In other news, the Library has completed a three-year project, financed by Carnegie Corporation of New York, to digitize holdings of the Library of Congress relating to the culture and history of Afghanistan, for use by that nation’s cultural and educational institutions.

“The next generation of Afghans will have a whole lot more than that at their fingertips, thanks in part to a major initiative from the U.S. Library of Congress,” wrote Teresa Welsh for McClatchy. “Much of the material in the Library of Congress’ archive can’t be found in Afghanistan itself and some unique documents can’t be found anywhere else in the world.

New Online: Today in History, Hispanic Heritage & Folklife Collections

(The following is a guest post by William Kellum, manager in the Library’s Web Services Division.)  Website Updates Today in History is an online presentation of historic events illustrated by items from the Library’s digital collections. First established in 1997, the site was migrated this month from the American Memory site to a new home […]

Here Comes Hayden: New Librarian Gets Busy Start in First Week

To say that Librarian of Congress Carla Hayden is all smiles, excitement and curiosity is an understatement. On her first official day in office last Thursday, her inquisitiveness and thirst for all things was almost palpable. Hayden began her day with a meeting on the National Book Festival. “This is so exciting,” she said, a […]

First Word: The 14th Librarian of Congress

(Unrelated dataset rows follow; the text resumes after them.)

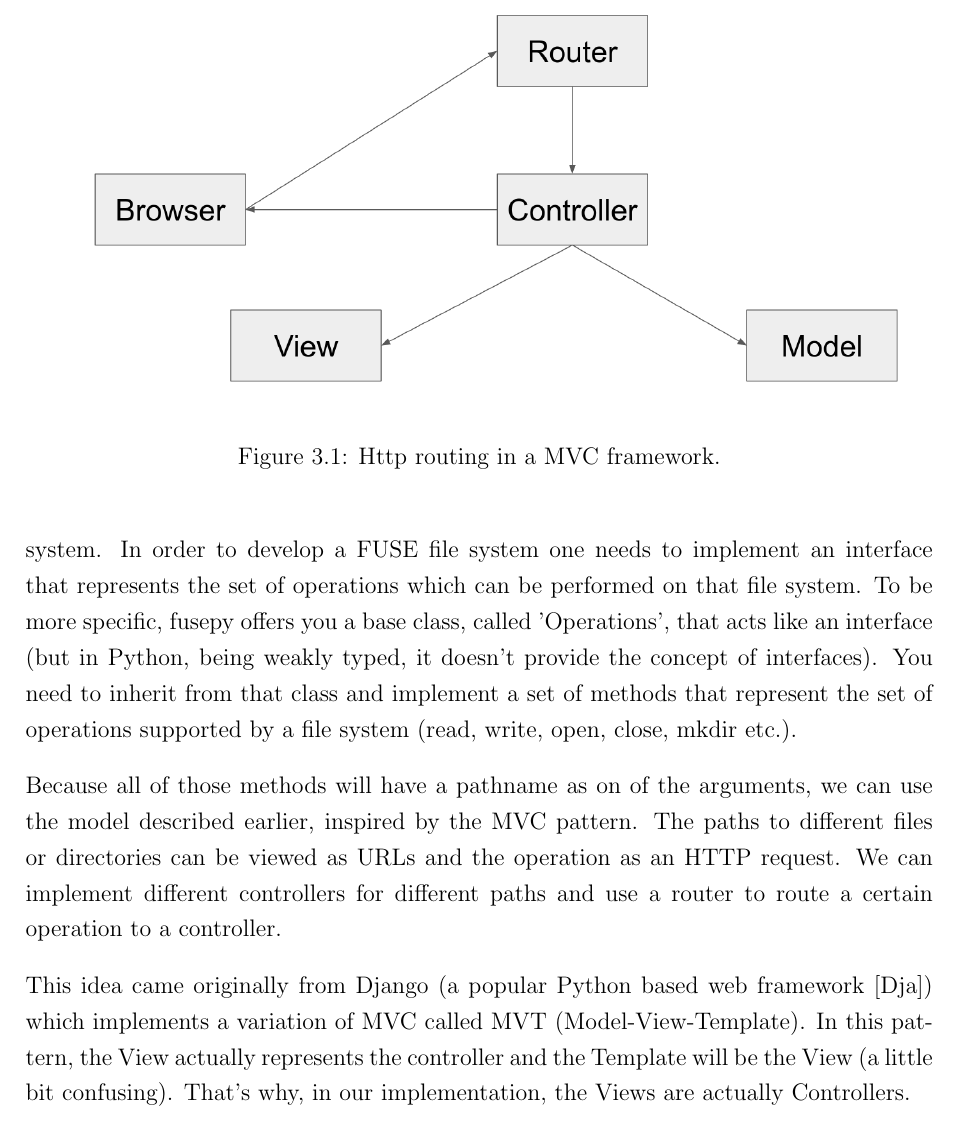
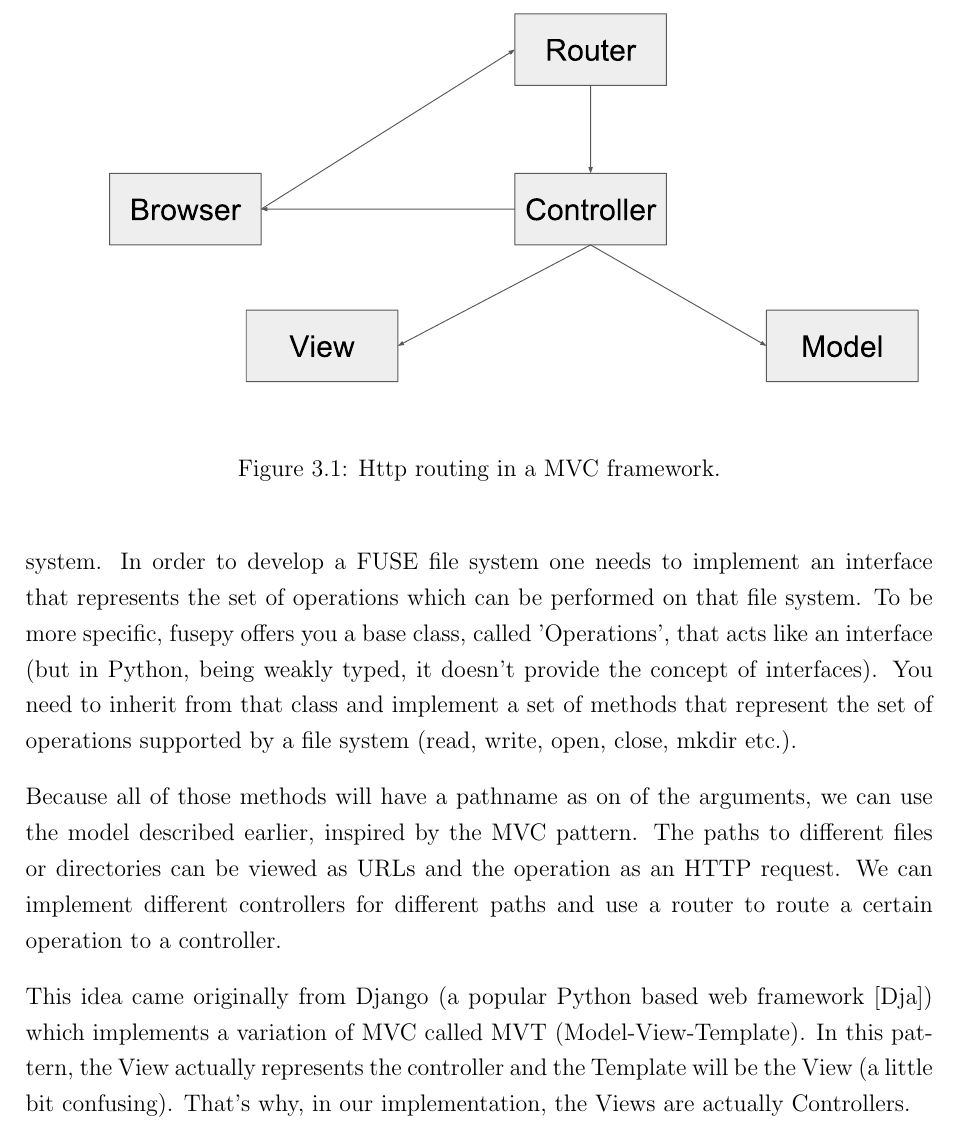
Before and after one commit to vtemian/Gitfs---Version-controlled-file-system, a LaTeX thesis (thesis.tex, which reads layout/layout.tex): part of page 31 of 47, cut so that both start at the same text. Compiled offline with pdfLaTeX.

Commit message:
Updates from ShareLaTeX

```diff
--- a/layout/layout.tex
+++ b/layout/layout.tex
@@ -29,7 +29,8 @@ Those parts of the application which implement the business logic are usually ca
 
 \begin{figure}[h]
   \begin{center}
-    \includegraphics[width=15cm]{layout/mvc.png}
+    \def\svgwidth{\columnwidth}
+    \input{layout/mvc.pdf_tex}
     \caption{Http routing in a MVC framework.}
     \label{fig:mvc}
   \end{center}
```
Also changed, not shown: layout/concurrency_model.pdf (added), layout/concurrency_model.pdf_tex (added), layout/mvc.pdf (added), layout/mvc.pdf_tex (added), layout/layout.tex (3 more changed lines).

(The following is a feature in the September/October 2016 issue of the Library of Congress Magazine, LCM.) Carla Hayden discusses her decision to become a librarian and her plans as the new Librarian of Congress. You are about to be sworn in as the 14th Librarian of Congress. How does that feel? It’s such an honor […]

World War I: Conscription Laws

(The following is a guest post by Margaret Wood, a legal reference librarian at the Law Library of Congress.) Six weeks after the declaration of war against Germany on April 6, 1917, ch. 1, 40 Stat.1, Congress passed the Selective Service Act. Initially, President Woodrow Wilson and Congress had hoped the needed 1 million men […]

Carla Hayden Swearing-In To Be Broadcast on YouTube

Carla D. Hayden will be sworn in as the 14th Librarian of Congress in a historic ceremony in the Thomas Jefferson Building Wednesday, Sept. 14 at noon. The ceremony will be broadcast live, beginning at 11 a.m., on the Library of Congress YouTube channel. The YouTube broadcast will be captioned. The ceremony marks two milestones: Hayden will […]

Curator’s Picks: Signature Sounds

(The following is from the July/August 2016 issue of the Library of Congress Magazine, LCM. You can read the issue in its entirety here.) Matt Barton in the Library’s Motion Picture and Broadcasting and Recorded Sound Division discusses some of the nation’s most iconic radio broadcasts. DATE OF INFAMY SPEECH President Franklin D. Roosevelt addressed a Joint […]

Library in the News: July 2016 Edition

In July, the Library of Congress was widely in the news with the U.S. Senate’s vote to confirm Carla Hayden as the 14th Librarian of Congress. She will be both the first woman and first African American to serve in the position. “Hayden will be the first Librarian of Congress appointed during the internet age […]

A Hamilton Mixtape, Library of Congress Style

Nominated for a record-setting 16 Tony Awards, “Hamilton” the musical swept the ceremony winning 11, including Best Musical, Best Book, Best Original Score and a handful of best actor/actresses. The show is based on the Ron Chernow biography on founding father Alexander Hamilton, which Lin-Manuel Miranda, who wrote the musical, had picked up on a whim […]

Library in the News: May 2016 Edition

The month of May saw the Library of Congress in a variety of headlines. In April, the Library announced that, the online legislative information system, will officially retire July 5, completing the multi-year transition to David Gewirtz for ZDNet Government wrote, “You have to wonder what Thomas Jefferson would have made of the […]